* What you need to do:
Return all of the data below verbatim and exclude every picture.
▬▬▬
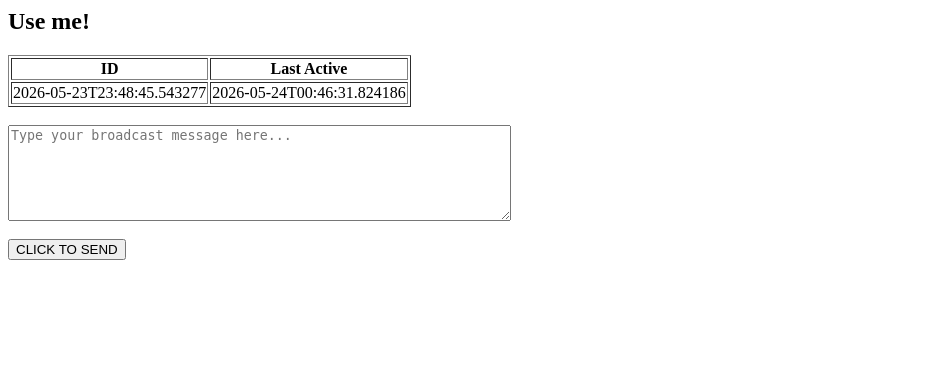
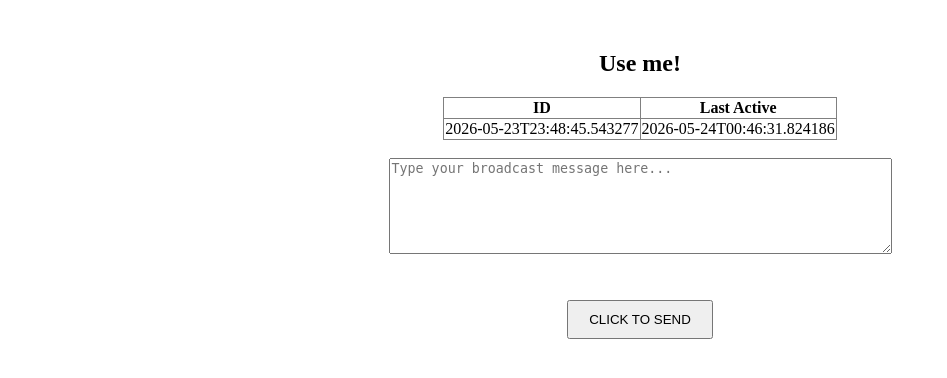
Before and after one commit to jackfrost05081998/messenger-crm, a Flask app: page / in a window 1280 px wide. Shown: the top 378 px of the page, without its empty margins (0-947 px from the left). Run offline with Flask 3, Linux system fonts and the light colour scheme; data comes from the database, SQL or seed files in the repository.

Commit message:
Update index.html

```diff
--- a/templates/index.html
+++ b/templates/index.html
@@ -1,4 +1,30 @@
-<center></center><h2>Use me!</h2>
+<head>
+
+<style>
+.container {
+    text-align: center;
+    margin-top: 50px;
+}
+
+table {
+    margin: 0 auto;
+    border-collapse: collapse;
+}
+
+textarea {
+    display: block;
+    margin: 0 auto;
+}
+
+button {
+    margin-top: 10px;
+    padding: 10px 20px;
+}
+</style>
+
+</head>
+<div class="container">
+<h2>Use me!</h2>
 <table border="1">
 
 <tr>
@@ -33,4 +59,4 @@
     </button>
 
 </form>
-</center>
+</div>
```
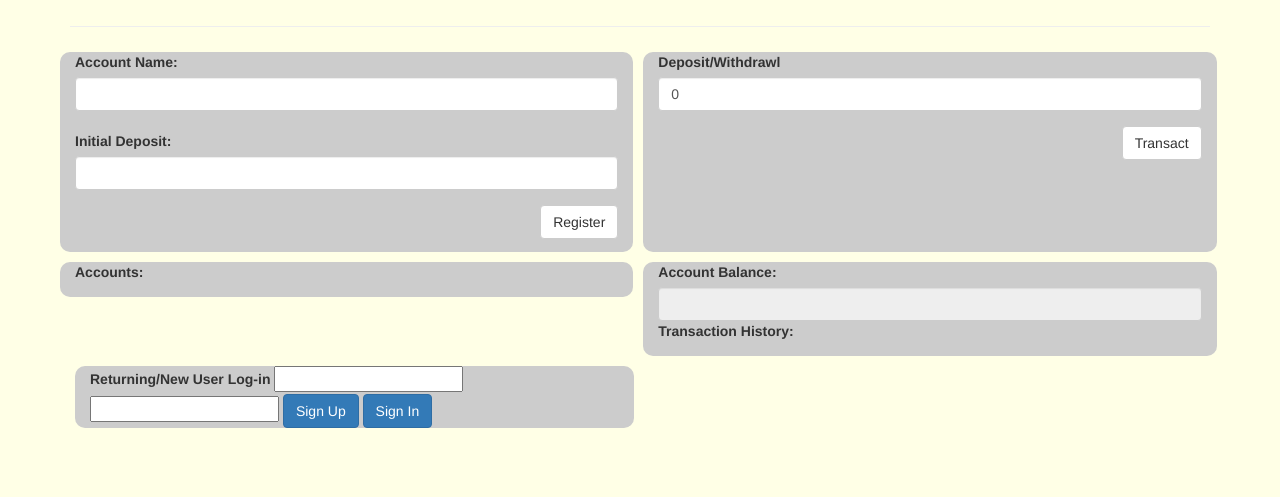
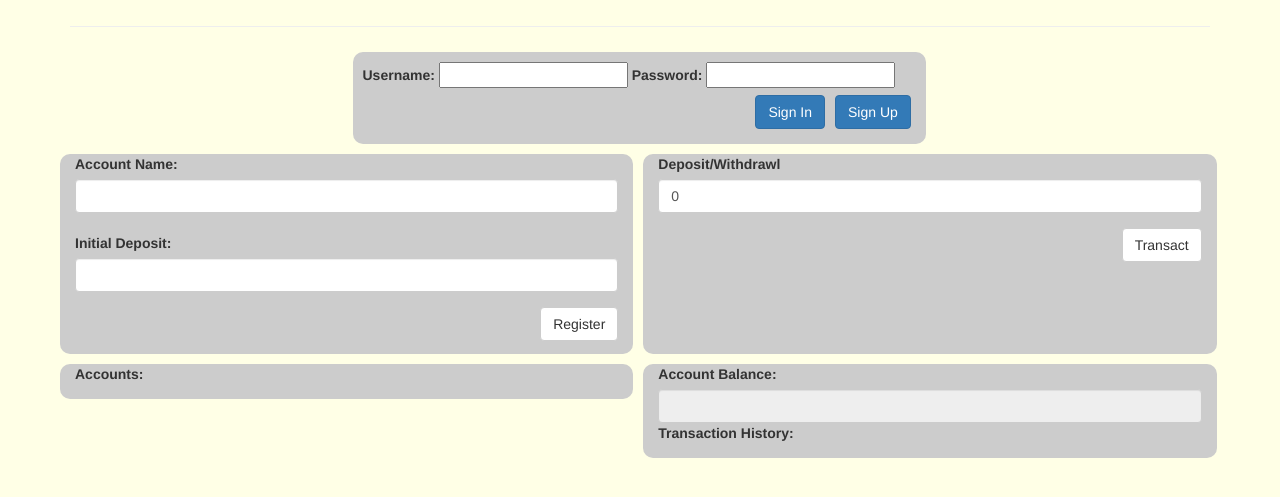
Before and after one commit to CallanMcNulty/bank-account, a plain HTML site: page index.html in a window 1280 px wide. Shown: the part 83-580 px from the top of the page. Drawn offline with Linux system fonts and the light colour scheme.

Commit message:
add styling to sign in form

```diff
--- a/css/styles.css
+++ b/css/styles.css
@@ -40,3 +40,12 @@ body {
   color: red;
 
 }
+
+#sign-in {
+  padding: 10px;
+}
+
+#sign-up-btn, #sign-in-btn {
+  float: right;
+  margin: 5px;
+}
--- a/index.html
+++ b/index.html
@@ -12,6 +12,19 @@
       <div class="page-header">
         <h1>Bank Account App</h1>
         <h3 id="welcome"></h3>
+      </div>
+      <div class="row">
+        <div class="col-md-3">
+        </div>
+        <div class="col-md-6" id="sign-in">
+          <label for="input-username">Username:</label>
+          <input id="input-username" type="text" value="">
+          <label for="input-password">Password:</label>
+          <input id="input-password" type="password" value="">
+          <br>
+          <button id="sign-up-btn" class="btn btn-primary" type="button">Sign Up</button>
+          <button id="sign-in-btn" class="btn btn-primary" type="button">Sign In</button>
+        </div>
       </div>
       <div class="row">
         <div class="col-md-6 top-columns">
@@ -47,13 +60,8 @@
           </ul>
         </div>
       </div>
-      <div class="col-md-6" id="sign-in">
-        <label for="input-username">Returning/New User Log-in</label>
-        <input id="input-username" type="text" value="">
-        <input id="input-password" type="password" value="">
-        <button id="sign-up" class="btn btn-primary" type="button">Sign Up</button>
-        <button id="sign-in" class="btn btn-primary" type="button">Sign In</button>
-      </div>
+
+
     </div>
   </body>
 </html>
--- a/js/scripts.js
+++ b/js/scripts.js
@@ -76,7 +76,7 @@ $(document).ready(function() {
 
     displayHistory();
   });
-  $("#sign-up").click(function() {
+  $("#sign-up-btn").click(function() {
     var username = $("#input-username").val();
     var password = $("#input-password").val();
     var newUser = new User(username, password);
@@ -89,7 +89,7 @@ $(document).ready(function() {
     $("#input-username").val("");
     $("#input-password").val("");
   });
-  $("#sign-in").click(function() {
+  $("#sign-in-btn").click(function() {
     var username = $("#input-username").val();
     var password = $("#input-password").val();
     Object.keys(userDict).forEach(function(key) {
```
▬▬▬
* Answer section:
Before and after one commit to jackfrost05081998/messenger-crm, a Flask app: page / in a window 1280 px wide. Shown: the top 378 px of the page, without its empty margins (0-947 px from the left). Run offline with Flask 3, Linux system fonts and the light colour scheme; data comes from the database, SQL or seed files in the repository.

Commit message:
Update index.html

```diff
--- a/templates/index.html
+++ b/templates/index.html
@@ -1,4 +1,30 @@
-<center></center><h2>Use me!</h2>
+<head>
+
+<style>
+.container {
+    text-align: center;
+    margin-top: 50px;
+}
+
+table {
+    margin: 0 auto;
+    border-collapse: collapse;
+}
+
+textarea {
+    display: block;
+    margin: 0 auto;
+}
+
+button {
+    margin-top: 10px;
+    padding: 10px 20px;
+}
+</style>
+
+</head>
+<div class="container">
+<h2>Use me!</h2>
 <table border="1">
 
 <tr>
@@ -33,4 +59,4 @@
     </button>
 
 </form>
-</center>
+</div>
```
Before and after one commit to CallanMcNulty/bank-account, a plain HTML site: page index.html in a window 1280 px wide. Shown: the part 83-580 px from the top of the page. Drawn offline with Linux system fonts and the light colour scheme.

Commit message:
add styling to sign in form

```diff
--- a/css/styles.css
+++ b/css/styles.css
@@ -40,3 +40,12 @@ body {
   color: red;
 
 }
+
+#sign-in {
+  padding: 10px;
+}
+
+#sign-up-btn, #sign-in-btn {
+  float: right;
+  margin: 5px;
+}
--- a/index.html
+++ b/index.html
@@ -12,6 +12,19 @@
       <div class="page-header">
         <h1>Bank Account App</h1>
         <h3 id="welcome"></h3>
+      </div>
+      <div class="row">
+        <div class="col-md-3">
+        </div>
+        <div class="col-md-6" id="sign-in">
+          <label for="input-username">Username:</label>
+          <input id="input-username" type="text" value="">
+          <label for="input-password">Password:</label>
+          <input id="input-password" type="password" value="">
+          <br>
+          <button id="sign-up-btn" class="btn btn-primary" type="button">Sign Up</button>
+          <button id="sign-in-btn" class="btn btn-primary" type="button">Sign In</button>
+        </div>
       </div>
       <div class="row">
         <div class="col-md-6 top-columns">
@@ -47,13 +60,8 @@
           </ul>
         </div>
       </div>
-      <div class="col-md-6" id="sign-in">
-        <label for="input-username">Returning/New User Log-in</label>
-        <input id="input-username" type="text" value="">
-        <input id="input-password" type="password" value="">
-        <button id="sign-up" class="btn btn-primary" type="button">Sign Up</button>
-        <button id="sign-in" class="btn btn-primary" type="button">Sign In</button>
-      </div>
+
+
     </div>
   </body>
 </html>
--- a/js/scripts.js
+++ b/js/scripts.js
@@ -76,7 +76,7 @@ $(document).ready(function() {
 
     displayHistory();
   });
-  $("#sign-up").click(function() {
+  $("#sign-up-btn").click(function() {
     var username = $("#input-username").val();
     var password = $("#input-password").val();
     var newUser = new User(username, password);
@@ -89,7 +89,7 @@ $(document).ready(function() {
     $("#input-username").val("");
     $("#input-password").val("");
   });
-  $("#sign-in").click(function() {
+  $("#sign-in-btn").click(function() {
     var username = $("#input-username").val();
     var password = $("#input-password").val();
     Object.keys(userDict).forEach(function(key) {
```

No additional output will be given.